It wasn’t that Mom wasn’t compassionate. If anyone in the neighborhood needed help, Mom was there for them. But first you had to pierce Mom’s top layer of cynicism. She thought Dad naive and thus vulnerable. She loved his sweet innocence. Never complained when, despite their limited finances, she’d find him writing generous checks to charities. Dad loved to contribute to the support of Native Americans and Boys Town (once he saw the Spencer Tracy movie, he was a goner). Mom was more into focusing her charity in the local community. But when it came to Dad, she always saw herself as protecting him from a cruel and unforgiving world.
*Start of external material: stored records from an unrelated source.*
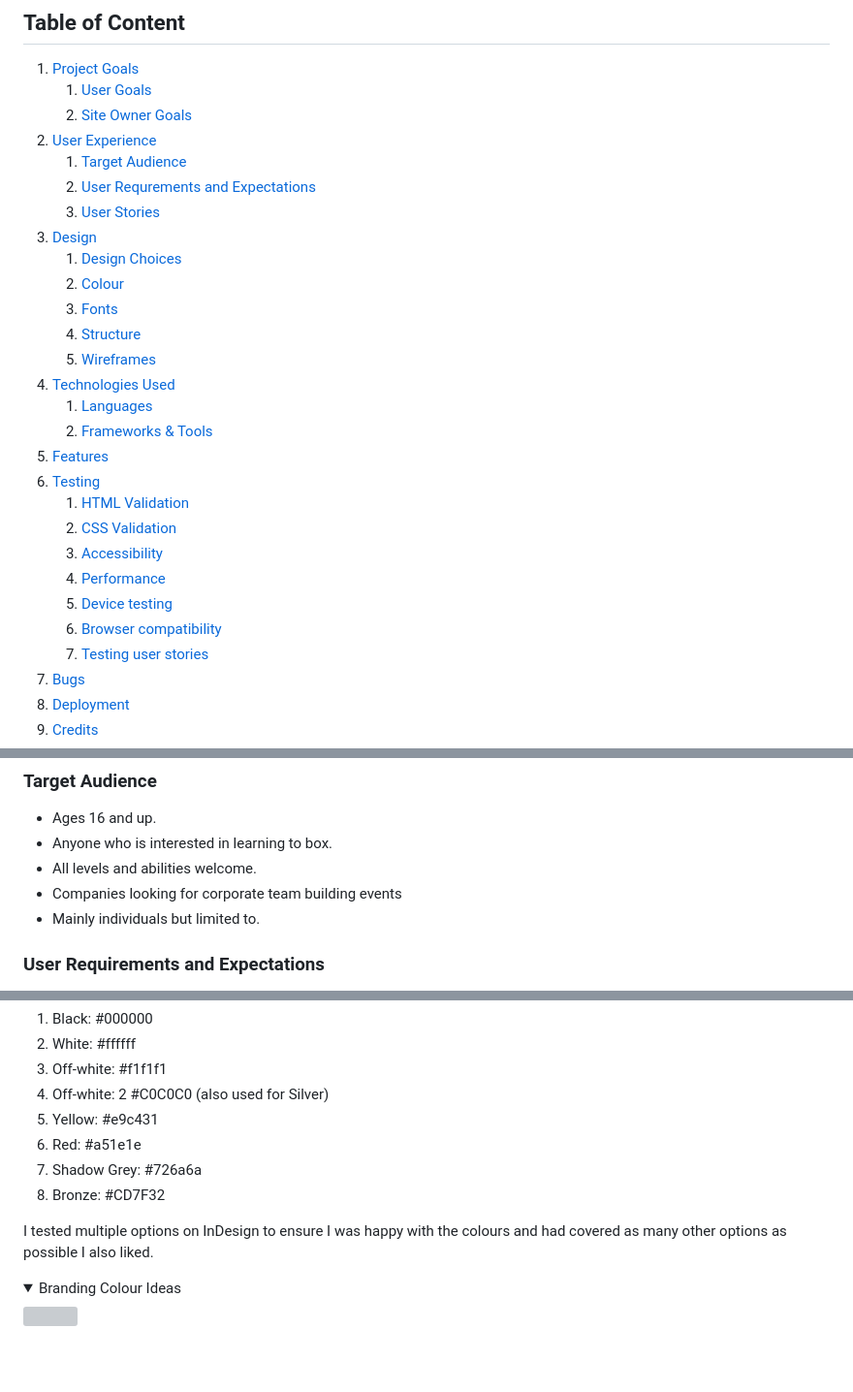
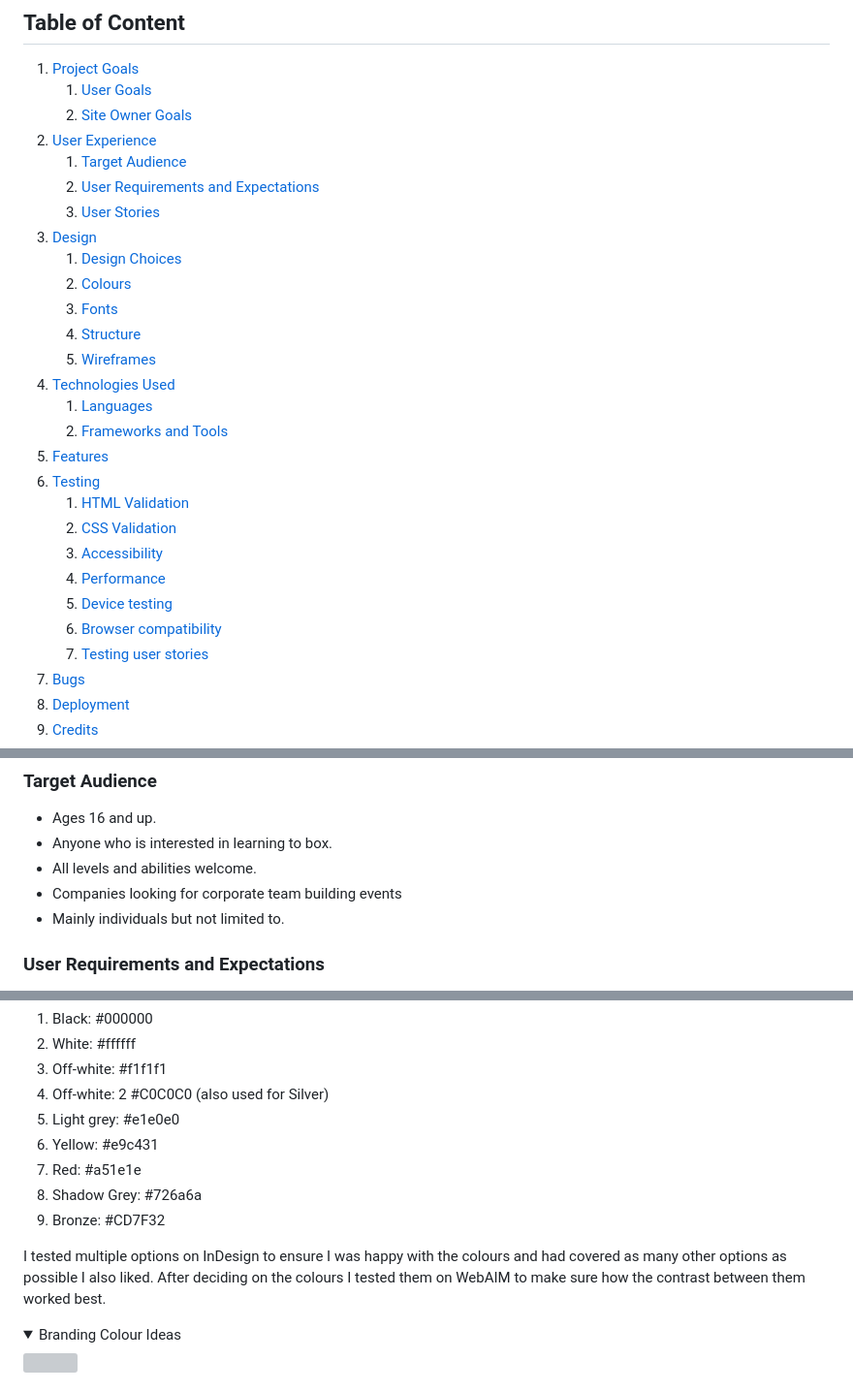
Before and after one commit to jamie2210/CI_MS1_TBC, a Markdown page: README.md, 3 parts joined by grey strips. Shown at 97% size. Drawn GitHub-style; folded sections open; blank space fills up the shorter version; grey boxes are pictures that could not be loaded.

Commit message:
Fix: Edit title links

```diff
--- a/README.md
+++ b/README.md
@@ -14,15 +14,15 @@ This is the website for Tooting Boxing Club, it is designed to be responsive and
     2. [Site Owner Goals](#site-owner-goals)
 2. [User Experience](#user-experience)
     1. [Target Audience](#target-audience)
-    2. [User Requrements and Expectations](#user-requrements-and-expectations)
+    2. [User Requirements and Expectations](#user-requirements-and-expectations)
     3. [User Stories](#user-stories)
 3. [Design](#design)
     1. [Design Choices](#design-choices)
-    2. [Colour](#colours)
+    2. [Colours](#colours)
     3. [Fonts](#fonts)
     4. [Structure](#structure)
     5. [Wireframes](#wireframes)
 4. [Technologies Used](#technologies-used)
     1. [Languages](#languages)
-    2. [Frameworks & Tools](#frameworks-&-tools)
+    2. [Frameworks and Tools](#frameworks-and-tools)
 5. [Features](#features)
@@ -75,7 +75,7 @@ Primary goal is to provide an informative good-looking website that showcases To
 - Anyone who is interested in learning to box.
 - All levels and abilities welcome.
 - Companies looking for corporate team building events
-- Mainly individuals but limited to.
+- Mainly individuals but not limited to.
 
 ### User Requirements and Expectations
 
@@ -137,12 +137,13 @@ Specific colours used on the site all taken from a colour picker in InDesign are
 2. White: #ffffff
 3. Off-white: #f1f1f1
 4. Off-white: 2 #C0C0C0 (also used for Silver)
-5. Yellow: #e9c431
-6. Red: #a51e1e
-7. Shadow Grey: #726a6a
-8. Bronze: #CD7F32
+5. Light grey: #e1e0e0
+6. Yellow: #e9c431
+7. Red: #a51e1e
+8. Shadow Grey: #726a6a
+9. Bronze: #CD7F32
 
-I tested multiple options on InDesign to ensure I was happy with the colours and had covered as many other options as possible I also liked.
+I tested multiple options on InDesign to ensure I was happy with the colours and had covered as many other options as possible I also liked. After deciding on the colours I tested them on WebAIM to make sure how the contrast between them worked best.
 
 
 <details><summary>Branding Colour Ideas</summary>
```
Also changed, not shown: other parts of README.md (+5 -4 lines).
Politics was an interest they shared. Sometimes, I felt Mom automatically took the opposing view. She enjoyed the verbal jousting. She knew she was better than Dad at it. But at this moment, I’m gaining more clarity on just who they were. If you wanted to know their heart, it was visible through the prism in which they saw the political world.

For Dad, politics was like a boxing match. The best man won. Then you threw your arms around one another and walked off into the night still friends. For Mom, politics was about the struggle against the foolishness of a world that routinely slaughtered the innocent.

Mom and Dad were united in their faith in America. If they were alive today, what would they think of Trump’s America?

Dad would’ve voiced his faith in the president’s good intentions. Mom would’ve noticed “Trumpy’s” small hands.

The post Cardella: Family Politics appeared first on South Philly Review.